However, like anything in life, this too will pass. After all, tens of thousands of tax returns are stolen each year, and countless more attempted. Thus, it’s important to realize that you’re not alone in this problem. You have solutions available to you. This same thinking has helped countless people out of tough situations. If you need more convincing on how to deal with a stressful situation, take a look at Freedom Debt Relief reviews, which illustrate how different debtors have dealt with the debt-settlement process.
Fill IRS Form 14039
As mentioned above, stolen tax returns are relatively common. So common, in fact, that the IRS has a form dedicated to it, Form 14039, (a.k.a. the identity theft affidavit). As soon as you learn that your tax return has been stolen, you should fill this form as quickly as possible. It’s also a good idea to call the IRS at 1-800-908-4490, or the IRS hotline at 1-800-829-1954.
Send Form 14039
Once you’ve completed Form 14039, mail it to the IRS along with a copy of your social security card and government-issued identification card, such as a driver’s license, passport or military ID.
Send Form 14039 to the IRS’ address:
Internal Revenue Service
P.O. Box 9039
Andover, MA 01810-0939
Verify Identity with IRS

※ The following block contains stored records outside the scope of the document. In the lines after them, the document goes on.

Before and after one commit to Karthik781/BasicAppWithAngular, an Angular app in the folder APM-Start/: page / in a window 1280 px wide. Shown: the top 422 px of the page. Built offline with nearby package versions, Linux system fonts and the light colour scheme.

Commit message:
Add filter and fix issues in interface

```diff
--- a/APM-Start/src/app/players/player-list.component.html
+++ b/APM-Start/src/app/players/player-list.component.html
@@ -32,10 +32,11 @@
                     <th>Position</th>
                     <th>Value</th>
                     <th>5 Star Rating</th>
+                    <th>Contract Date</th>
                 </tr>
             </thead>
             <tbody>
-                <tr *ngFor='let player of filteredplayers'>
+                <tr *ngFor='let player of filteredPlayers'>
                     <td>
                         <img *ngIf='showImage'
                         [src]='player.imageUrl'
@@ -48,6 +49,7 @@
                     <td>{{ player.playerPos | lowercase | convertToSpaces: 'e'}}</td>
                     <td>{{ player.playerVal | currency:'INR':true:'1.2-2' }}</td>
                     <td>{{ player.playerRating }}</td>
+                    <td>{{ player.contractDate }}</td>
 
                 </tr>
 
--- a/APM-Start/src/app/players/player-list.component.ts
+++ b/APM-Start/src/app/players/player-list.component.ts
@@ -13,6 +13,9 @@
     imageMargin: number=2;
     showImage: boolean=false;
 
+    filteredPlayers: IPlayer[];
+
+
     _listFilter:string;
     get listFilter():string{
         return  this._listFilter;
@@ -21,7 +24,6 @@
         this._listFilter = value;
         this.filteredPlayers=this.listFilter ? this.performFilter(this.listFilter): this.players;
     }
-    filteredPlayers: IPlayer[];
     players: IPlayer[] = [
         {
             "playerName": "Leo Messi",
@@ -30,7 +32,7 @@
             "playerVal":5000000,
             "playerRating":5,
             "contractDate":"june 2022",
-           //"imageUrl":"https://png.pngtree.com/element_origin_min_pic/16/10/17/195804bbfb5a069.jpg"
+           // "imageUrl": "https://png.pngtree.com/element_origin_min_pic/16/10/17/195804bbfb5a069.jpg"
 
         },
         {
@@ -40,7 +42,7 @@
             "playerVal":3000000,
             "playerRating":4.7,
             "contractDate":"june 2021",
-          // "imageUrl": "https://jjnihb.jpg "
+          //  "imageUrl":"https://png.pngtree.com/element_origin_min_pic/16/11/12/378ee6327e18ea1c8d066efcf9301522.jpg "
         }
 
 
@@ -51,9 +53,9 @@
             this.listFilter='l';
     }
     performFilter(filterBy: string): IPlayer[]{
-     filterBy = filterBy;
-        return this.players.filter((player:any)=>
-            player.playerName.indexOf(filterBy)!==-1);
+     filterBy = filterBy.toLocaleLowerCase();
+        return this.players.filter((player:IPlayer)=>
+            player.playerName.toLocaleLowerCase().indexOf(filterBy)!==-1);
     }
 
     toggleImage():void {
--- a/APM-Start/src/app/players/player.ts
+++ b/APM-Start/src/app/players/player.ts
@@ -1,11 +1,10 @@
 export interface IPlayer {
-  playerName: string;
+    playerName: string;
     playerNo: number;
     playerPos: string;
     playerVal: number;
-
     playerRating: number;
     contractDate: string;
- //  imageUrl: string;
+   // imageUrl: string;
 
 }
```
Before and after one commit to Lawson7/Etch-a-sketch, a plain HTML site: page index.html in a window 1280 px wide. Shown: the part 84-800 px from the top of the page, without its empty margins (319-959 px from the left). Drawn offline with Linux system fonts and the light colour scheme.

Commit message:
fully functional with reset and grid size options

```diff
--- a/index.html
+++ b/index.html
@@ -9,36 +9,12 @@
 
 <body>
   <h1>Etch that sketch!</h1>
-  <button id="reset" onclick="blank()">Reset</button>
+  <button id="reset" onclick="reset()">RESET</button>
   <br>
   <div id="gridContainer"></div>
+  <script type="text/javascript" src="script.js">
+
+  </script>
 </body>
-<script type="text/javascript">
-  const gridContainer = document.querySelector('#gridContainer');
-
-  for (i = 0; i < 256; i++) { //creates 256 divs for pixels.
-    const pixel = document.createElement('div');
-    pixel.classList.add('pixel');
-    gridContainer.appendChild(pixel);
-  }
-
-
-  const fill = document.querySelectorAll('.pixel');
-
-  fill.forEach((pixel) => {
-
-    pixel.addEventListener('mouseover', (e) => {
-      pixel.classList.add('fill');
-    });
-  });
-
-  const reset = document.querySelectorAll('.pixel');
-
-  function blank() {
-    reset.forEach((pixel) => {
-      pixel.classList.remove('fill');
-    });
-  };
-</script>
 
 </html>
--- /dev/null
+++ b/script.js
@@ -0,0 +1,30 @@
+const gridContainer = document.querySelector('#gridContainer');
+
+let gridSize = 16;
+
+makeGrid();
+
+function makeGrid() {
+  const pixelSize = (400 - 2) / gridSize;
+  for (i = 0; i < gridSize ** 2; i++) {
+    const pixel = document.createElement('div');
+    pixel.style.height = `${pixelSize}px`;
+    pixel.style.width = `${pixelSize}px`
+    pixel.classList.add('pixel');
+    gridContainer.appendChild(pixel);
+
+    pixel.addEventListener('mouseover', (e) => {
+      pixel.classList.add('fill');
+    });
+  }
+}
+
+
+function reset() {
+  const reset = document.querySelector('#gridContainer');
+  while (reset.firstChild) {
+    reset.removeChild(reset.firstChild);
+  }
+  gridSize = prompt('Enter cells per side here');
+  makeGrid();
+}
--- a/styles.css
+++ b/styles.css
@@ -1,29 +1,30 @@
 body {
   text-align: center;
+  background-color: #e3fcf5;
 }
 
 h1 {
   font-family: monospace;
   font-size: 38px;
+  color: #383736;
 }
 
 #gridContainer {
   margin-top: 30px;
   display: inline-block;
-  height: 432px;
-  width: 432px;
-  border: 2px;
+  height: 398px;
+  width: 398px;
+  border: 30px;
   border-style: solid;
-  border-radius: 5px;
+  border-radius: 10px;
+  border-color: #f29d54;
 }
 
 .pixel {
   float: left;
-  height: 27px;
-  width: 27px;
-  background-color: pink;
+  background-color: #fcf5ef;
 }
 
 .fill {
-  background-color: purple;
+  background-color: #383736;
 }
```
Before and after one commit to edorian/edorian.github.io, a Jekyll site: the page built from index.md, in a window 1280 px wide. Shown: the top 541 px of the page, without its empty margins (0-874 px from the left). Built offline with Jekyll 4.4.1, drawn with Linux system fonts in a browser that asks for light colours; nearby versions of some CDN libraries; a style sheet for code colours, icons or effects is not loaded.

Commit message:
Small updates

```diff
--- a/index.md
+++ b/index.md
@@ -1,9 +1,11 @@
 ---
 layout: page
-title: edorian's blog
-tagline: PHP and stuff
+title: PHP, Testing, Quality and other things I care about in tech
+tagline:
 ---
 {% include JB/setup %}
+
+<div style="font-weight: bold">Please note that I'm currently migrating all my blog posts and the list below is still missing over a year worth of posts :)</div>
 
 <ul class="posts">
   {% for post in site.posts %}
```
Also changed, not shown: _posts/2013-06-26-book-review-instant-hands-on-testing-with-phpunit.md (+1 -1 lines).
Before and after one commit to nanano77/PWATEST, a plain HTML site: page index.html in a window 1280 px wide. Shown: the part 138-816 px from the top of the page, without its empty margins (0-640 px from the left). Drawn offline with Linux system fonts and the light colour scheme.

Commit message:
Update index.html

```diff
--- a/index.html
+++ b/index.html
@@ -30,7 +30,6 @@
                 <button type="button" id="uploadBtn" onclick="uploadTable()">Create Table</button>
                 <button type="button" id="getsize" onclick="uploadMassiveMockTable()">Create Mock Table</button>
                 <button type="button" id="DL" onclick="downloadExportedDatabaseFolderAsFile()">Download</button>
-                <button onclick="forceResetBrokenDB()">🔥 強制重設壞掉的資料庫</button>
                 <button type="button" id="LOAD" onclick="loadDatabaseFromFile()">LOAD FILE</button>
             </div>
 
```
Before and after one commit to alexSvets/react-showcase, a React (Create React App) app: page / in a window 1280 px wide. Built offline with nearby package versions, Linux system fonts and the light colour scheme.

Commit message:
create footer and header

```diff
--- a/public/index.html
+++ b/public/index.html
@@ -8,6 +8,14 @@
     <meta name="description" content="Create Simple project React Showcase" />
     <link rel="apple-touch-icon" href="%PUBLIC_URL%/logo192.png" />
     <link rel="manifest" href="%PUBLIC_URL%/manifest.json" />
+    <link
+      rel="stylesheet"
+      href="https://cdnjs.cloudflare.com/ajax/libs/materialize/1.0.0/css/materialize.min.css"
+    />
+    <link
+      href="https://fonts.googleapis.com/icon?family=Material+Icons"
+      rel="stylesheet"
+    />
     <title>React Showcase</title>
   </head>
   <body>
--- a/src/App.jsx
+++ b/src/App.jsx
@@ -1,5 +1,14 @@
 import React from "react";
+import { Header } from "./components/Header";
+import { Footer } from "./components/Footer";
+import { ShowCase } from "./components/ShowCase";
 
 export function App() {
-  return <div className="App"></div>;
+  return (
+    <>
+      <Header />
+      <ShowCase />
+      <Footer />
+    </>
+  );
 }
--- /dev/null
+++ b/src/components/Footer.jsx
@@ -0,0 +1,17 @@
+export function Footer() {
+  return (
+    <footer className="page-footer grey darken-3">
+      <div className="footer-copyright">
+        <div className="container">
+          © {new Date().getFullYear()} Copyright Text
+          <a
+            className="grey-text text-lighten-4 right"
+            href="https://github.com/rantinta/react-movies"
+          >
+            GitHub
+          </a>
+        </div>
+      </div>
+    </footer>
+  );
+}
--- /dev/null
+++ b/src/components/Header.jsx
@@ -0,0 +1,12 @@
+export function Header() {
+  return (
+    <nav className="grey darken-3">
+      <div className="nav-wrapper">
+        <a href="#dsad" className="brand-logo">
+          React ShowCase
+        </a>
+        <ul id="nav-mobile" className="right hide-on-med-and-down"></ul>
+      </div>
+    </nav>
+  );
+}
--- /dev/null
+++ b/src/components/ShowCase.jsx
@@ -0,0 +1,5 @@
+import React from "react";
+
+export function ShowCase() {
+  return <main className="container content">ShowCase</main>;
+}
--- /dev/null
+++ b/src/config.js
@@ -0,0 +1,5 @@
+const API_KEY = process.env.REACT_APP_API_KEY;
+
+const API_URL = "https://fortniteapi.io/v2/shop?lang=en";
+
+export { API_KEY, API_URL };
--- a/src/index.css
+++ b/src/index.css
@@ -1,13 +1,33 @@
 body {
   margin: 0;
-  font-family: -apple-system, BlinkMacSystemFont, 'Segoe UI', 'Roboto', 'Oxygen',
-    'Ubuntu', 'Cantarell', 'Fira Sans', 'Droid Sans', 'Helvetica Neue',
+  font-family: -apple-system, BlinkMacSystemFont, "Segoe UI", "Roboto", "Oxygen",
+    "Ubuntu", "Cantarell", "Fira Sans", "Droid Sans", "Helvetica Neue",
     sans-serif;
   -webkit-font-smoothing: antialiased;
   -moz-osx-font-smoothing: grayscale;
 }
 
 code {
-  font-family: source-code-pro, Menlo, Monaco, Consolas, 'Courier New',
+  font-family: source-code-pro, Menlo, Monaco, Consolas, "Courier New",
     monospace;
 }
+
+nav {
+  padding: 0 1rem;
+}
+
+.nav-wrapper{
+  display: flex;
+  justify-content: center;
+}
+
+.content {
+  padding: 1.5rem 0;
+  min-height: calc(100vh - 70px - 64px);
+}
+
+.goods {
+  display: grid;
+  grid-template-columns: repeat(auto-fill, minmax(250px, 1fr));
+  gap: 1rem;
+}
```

Some victims of tax return fraud learn of it because the IRS sends them a 5071C letter saying they’ve received a return they suspect isn’t from you. The letter will also ask you to verify your identity, either through a phone number or the IRS’s Identity Verification Service, which will ask you a series of multiple-choice questions to verify whether the initial tax return was filed by you or not. If you're unable to verify this way, you can call the IRS. Be prepared to give personal information, including your social security number. You’ll also need the previous year’s tax return and any applicable documents.
Having your tax return stolen is a horrible thing. Aside from potentially missing out on your tax refund, identity theft means someone has the means to commit other crimes in your name as well.
Since we only get one social security number, and that number holds the keys to a lot of possibilities, having yours breached is a big deal. If this happens, be sure to file a complaint with the Federal Trade Commission, contact each of the three credit bureaus and alert each of your financial institutions.
Unfortunately, you can’t change your social security number. But you can file your tax return as early as possible to beat scammers to the punch.